Diesel oxidation catalysts use a chemical process to convert harmful gasses such as nitrogen oxides and carbon monoxide into water.

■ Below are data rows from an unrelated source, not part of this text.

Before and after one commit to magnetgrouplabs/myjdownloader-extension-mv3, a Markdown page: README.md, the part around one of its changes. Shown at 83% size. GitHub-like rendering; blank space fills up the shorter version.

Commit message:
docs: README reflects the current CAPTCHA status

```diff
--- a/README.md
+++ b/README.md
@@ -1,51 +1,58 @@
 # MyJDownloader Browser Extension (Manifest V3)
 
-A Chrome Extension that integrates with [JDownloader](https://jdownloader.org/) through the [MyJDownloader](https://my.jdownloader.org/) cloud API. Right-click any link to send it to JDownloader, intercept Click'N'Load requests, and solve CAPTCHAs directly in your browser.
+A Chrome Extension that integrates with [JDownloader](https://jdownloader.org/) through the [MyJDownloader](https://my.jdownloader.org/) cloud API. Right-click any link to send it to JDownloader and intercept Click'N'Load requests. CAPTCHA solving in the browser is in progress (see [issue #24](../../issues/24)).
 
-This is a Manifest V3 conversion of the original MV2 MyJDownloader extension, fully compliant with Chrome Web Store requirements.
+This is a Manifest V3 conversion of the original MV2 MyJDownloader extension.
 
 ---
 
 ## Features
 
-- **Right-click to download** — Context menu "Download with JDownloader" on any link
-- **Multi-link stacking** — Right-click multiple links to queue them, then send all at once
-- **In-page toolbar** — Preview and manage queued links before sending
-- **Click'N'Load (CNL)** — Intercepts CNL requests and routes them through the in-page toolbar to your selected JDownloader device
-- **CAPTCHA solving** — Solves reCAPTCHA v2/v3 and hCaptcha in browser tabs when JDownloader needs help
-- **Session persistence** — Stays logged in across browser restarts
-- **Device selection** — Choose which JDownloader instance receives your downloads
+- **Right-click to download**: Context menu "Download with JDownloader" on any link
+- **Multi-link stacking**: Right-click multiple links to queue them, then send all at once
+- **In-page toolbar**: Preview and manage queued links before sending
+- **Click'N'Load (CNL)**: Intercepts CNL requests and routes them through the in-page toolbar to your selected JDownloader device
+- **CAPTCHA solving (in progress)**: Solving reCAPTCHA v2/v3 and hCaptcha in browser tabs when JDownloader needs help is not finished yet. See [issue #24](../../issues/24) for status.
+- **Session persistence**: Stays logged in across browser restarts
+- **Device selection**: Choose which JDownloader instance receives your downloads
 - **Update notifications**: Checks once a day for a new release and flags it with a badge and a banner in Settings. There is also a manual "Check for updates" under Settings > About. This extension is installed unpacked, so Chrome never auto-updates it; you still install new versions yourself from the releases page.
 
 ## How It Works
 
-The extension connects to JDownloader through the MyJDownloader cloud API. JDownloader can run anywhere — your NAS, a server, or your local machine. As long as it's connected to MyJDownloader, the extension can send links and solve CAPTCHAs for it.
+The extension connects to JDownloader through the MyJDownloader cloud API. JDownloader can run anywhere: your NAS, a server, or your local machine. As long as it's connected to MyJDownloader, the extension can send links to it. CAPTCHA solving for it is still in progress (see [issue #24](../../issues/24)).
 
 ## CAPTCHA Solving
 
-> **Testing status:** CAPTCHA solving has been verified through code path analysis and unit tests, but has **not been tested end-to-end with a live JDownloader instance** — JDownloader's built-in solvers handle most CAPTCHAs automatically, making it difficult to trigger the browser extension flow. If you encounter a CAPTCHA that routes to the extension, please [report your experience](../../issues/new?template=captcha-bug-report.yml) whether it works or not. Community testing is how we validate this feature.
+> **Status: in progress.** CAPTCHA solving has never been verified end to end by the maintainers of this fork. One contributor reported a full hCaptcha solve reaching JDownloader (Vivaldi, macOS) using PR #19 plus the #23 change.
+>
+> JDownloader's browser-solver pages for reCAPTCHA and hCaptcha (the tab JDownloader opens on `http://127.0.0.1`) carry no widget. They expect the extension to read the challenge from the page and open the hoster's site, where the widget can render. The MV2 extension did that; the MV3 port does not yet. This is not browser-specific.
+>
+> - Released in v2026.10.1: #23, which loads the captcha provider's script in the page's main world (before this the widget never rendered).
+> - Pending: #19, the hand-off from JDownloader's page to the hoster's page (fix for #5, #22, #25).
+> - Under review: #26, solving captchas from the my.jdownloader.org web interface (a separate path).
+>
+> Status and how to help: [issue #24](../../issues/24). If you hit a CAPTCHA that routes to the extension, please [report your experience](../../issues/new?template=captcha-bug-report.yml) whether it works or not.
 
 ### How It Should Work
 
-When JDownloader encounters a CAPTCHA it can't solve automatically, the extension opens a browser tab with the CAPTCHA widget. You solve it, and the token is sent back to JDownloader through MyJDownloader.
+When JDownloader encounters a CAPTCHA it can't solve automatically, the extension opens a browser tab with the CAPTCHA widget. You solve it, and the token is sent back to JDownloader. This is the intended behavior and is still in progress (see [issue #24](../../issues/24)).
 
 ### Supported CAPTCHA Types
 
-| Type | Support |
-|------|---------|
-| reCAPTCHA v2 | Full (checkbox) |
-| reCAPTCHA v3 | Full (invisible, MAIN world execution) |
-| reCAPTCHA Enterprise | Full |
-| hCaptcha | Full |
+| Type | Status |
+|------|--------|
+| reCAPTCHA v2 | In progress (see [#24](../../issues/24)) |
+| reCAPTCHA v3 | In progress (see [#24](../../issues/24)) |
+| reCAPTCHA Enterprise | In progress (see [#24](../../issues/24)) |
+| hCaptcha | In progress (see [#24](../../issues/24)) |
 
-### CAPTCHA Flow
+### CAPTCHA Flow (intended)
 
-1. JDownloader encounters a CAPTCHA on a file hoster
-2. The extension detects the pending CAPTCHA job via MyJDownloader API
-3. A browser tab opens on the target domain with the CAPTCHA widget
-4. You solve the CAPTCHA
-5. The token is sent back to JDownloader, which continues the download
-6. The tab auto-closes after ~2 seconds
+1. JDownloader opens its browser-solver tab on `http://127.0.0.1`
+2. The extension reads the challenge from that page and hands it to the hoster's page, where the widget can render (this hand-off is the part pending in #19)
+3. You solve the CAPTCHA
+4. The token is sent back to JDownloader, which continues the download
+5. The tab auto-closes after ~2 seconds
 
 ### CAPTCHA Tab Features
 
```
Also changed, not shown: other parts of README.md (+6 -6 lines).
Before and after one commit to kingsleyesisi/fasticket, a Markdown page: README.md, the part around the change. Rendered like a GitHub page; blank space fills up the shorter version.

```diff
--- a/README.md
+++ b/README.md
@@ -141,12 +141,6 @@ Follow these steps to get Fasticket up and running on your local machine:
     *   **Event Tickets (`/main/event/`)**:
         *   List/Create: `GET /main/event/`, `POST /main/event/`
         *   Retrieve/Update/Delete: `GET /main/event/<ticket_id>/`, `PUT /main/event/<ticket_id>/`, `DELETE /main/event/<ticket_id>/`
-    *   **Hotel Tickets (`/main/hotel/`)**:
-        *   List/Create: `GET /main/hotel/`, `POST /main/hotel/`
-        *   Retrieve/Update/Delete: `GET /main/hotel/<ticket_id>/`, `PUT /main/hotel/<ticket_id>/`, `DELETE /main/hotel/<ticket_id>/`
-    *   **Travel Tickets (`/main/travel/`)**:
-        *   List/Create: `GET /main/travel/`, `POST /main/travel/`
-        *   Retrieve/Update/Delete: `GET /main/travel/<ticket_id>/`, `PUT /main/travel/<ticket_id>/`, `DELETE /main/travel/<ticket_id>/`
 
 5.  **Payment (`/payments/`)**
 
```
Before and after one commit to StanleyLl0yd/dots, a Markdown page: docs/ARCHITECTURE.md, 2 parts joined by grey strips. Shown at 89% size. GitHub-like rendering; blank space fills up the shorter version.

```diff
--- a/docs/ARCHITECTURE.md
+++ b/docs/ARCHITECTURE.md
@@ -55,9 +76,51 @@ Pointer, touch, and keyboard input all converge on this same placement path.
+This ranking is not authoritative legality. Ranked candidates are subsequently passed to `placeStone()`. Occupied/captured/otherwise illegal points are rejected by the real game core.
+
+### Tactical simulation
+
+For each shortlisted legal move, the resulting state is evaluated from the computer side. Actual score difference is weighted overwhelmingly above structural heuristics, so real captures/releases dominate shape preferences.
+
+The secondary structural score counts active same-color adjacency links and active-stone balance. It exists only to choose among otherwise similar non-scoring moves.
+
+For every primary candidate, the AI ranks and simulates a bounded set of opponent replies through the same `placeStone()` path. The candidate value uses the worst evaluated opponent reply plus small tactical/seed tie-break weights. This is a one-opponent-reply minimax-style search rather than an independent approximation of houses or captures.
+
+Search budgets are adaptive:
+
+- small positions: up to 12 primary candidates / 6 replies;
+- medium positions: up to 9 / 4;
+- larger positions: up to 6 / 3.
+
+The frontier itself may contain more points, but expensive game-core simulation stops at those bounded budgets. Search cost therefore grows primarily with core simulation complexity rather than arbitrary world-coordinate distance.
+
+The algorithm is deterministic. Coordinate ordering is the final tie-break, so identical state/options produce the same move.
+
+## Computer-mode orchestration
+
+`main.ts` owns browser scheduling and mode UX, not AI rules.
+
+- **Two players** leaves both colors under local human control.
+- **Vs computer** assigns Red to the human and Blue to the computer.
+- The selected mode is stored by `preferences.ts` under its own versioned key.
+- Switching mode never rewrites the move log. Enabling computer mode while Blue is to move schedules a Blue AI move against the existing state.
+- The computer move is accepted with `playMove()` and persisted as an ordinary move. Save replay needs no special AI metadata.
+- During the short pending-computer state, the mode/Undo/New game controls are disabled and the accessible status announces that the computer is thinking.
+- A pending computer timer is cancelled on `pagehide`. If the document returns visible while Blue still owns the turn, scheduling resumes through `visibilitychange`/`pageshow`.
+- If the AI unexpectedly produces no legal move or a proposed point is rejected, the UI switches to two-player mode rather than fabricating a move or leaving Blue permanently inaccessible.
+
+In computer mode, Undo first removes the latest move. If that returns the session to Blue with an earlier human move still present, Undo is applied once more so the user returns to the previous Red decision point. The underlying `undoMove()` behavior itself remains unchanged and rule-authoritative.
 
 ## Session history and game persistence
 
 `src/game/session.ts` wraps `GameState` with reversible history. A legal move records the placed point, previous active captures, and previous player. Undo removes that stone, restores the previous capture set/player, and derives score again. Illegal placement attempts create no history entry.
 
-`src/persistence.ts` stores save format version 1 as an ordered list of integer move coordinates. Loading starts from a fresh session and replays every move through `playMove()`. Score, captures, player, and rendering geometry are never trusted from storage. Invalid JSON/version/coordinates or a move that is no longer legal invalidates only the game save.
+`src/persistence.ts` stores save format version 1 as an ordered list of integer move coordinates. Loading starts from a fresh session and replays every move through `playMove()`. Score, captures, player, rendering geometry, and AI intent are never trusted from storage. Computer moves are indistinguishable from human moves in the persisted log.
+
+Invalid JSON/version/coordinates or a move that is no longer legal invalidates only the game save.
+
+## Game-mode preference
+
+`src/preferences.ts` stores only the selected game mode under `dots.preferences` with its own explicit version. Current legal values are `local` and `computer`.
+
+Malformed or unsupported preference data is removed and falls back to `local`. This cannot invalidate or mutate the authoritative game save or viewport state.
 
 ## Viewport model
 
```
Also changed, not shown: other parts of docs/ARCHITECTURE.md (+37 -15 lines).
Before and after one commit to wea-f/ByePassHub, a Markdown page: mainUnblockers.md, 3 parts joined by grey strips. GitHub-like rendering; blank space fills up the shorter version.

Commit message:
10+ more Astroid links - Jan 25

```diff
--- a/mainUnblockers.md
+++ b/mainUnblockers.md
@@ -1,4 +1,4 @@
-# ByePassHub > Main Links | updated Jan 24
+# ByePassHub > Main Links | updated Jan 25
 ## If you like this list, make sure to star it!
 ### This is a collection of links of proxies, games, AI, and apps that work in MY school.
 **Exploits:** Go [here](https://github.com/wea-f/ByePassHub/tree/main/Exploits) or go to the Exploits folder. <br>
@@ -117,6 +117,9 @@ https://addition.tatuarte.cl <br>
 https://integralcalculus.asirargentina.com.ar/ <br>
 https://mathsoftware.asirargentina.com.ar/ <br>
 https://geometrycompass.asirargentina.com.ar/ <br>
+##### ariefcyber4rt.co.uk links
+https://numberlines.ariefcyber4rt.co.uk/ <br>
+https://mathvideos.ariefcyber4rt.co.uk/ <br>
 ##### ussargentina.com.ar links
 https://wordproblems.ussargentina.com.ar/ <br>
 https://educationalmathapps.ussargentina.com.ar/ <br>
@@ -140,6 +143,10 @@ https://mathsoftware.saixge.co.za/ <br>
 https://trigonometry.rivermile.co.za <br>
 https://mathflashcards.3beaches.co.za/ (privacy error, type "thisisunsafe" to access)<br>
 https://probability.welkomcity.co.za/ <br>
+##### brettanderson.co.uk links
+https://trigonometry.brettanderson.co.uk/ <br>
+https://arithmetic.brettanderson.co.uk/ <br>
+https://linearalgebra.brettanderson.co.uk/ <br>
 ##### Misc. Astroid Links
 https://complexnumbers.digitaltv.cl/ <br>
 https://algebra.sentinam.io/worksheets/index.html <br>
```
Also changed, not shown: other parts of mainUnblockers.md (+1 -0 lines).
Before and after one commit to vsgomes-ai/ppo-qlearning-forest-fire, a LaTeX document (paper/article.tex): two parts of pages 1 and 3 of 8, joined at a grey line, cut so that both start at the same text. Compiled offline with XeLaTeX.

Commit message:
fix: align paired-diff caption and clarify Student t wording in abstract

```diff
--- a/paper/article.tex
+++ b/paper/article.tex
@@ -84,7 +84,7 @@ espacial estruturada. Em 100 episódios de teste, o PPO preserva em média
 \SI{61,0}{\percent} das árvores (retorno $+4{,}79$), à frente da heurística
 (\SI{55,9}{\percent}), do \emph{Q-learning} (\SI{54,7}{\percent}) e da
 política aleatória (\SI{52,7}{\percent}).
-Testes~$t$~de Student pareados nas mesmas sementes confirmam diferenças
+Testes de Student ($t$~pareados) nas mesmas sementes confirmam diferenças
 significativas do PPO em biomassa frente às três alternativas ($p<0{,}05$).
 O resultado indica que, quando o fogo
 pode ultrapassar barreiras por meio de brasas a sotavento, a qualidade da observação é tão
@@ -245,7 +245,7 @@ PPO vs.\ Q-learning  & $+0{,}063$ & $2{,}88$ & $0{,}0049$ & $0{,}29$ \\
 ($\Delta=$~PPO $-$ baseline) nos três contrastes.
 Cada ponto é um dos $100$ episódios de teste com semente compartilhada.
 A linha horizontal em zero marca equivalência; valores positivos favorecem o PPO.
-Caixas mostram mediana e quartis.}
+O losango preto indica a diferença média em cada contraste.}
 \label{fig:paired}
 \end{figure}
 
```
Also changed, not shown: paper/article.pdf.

Green practices: EPA grant gives MSU diesel oxidation catalysts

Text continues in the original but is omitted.